However, Israel should have some apprehension over the formation of a joint Arab military force that gains experience in coordinated complex military action. Thus, while this force is currently composed of regional moderates, and while it is focused on fighting regional extremists, such a force could theoretically turn on Israel in the future. If this weren’t enough for concern, it should be noted that in the wake of the nuclear deal with Iran, it would likely compensate the Sunni Arab camp with further advanced arms sales.
Egypt and Jordan continue to cope with difficult security challenges of their own. The terror threat combined with the inherent threat of Iran’s growing presence creates an infrastructure that invites increased cooperation with Israel. An especially bold and deadly terror campaign by ISIS allied forces against a number of military targets simultaneously in Sinai (July 1, 2015) proved the force of the threat it presents against the Egyptian military, and even signaled the organization’s capacity to harm Israel. Egypt, which is fighting terror groups in Sinai, sees Hamas as an enemy that aids the terrorists in their fight against it. President al-Sisi has not hesitated to destroy vast built-up areas in order to create a security buffer on the Egypt-Gaza border, while fighting a bitter battle to destroy the smuggling and terror tunnels that run underneath. In early April of 2015, the U.S. cancelled its freeze on arms shipments to Egypt. The American strategic preference of promoting democracy and human rights in Egypt was pushed aside by the urgency of helping Egypt maintain stability, preventing alternative arms deals with Moscow, ensuring maritime freedom in the Suez Canal, and maintaining the peace treaty with Israel. Jordan as well, perhaps America’s closest ally in the fight against ISIS, is in dire need and receives American support (Jordan absorbed roughly a million Syrian refugees). The video showing ISIS burning a Jordanian air-force pilot alive (February 3, 2015) increased the internal pressure in Jordan to take revenge and bolstered Jordan’s centrality in the fight against ISIS.

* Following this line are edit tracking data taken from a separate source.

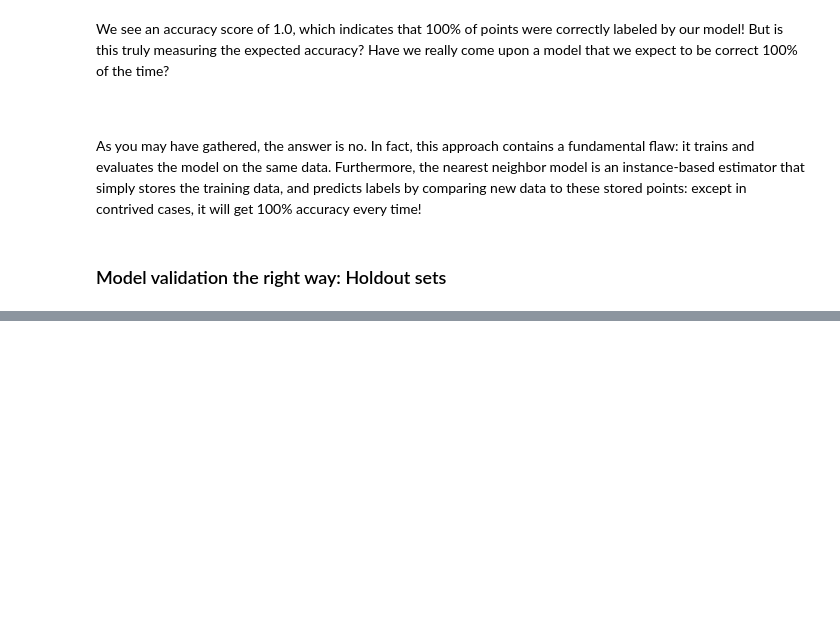
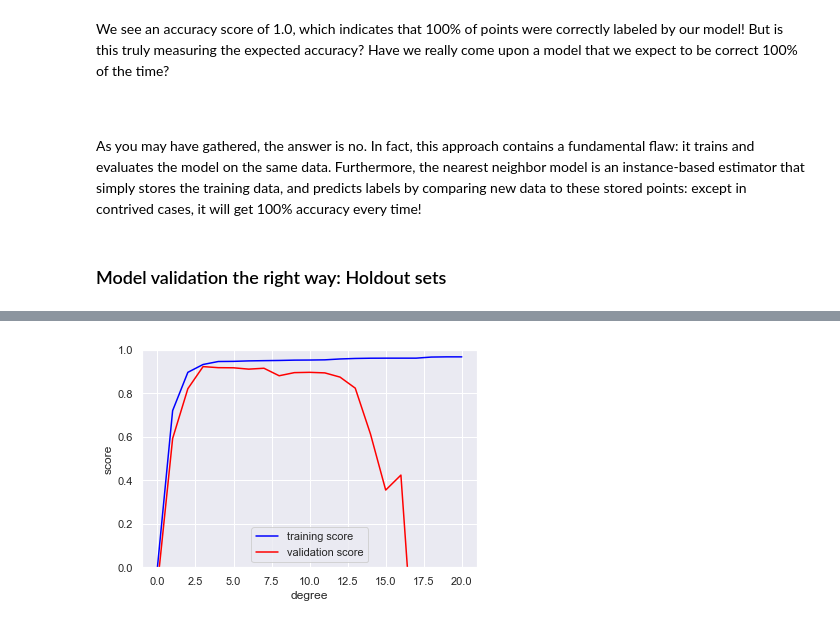
Before and after one commit to sushtend/100-days-of-ml-code, a Jupyter notebook: code/ml/regression/In Depth Linear Regression.ipynb, the cells around one changed output, grey strips where cells are left out. Saved outputs shown, nothing was run; the diff lists cells and outputs as text; code cells hidden in the pictures; blank space fills up the shorter version.

```diff
--- a/code/ml/regression/In Depth Linear Regression.ipynb
+++ b/code/ml/regression/In Depth Linear Regression.ipynb
@@ -274,0 +381,3 @@ We see an accuracy score of 1.0, which indicates that 100% of points were correc
+# %%
+degree = np.arange(0, 21)
+train_score, val_score = validation_curve(PolynomialRegression(degree), X, y,'polynomialfeatures__degree', degree, cv=7)
@@ -274,0 +388,9 @@ We see an accuracy score of 1.0, which indicates that 100% of points were correc
+# %%
+plt.plot(degree, np.median(train_score, 1), color='blue', label='training score')
+plt.plot(degree, np.median(val_score, 1), color='red', label='validation score')
+plt.legend(loc='best')
+plt.ylim(0, 1)
+plt.xlabel('degree')
+plt.ylabel('score');
+# %% [output]
+[figure, added]
```
Also changed, not shown: parts of 39 cells of this notebook.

The harsh upheavals in the Middle East appear to demand the engagement and intervention of a stabilizing power. However the U.S. is not interested in deepening its involvement in the region, is not interested in sending (back) its soldiers to shed their blood in the Middle East, and prefers to “lead from behind.” Moreover, it doesn’t seem that the U.S. and Russia can, at this point, cooperate effectively in order to jointly bring about regional stability. Putin’s aggressive moves in Ukraine and the Western sanctions against Russia and Putin’s inner circle, do not facilitate the necessary infrastructure for cooperation, but rather enhance competition and conflict. Therefore, Russia’s announcement (April 13, 2015) that it will thaw the long frozen deal to sell the advanced S-300 surface to air missile system to Iran exemplifies of the current gloomy state of affairs.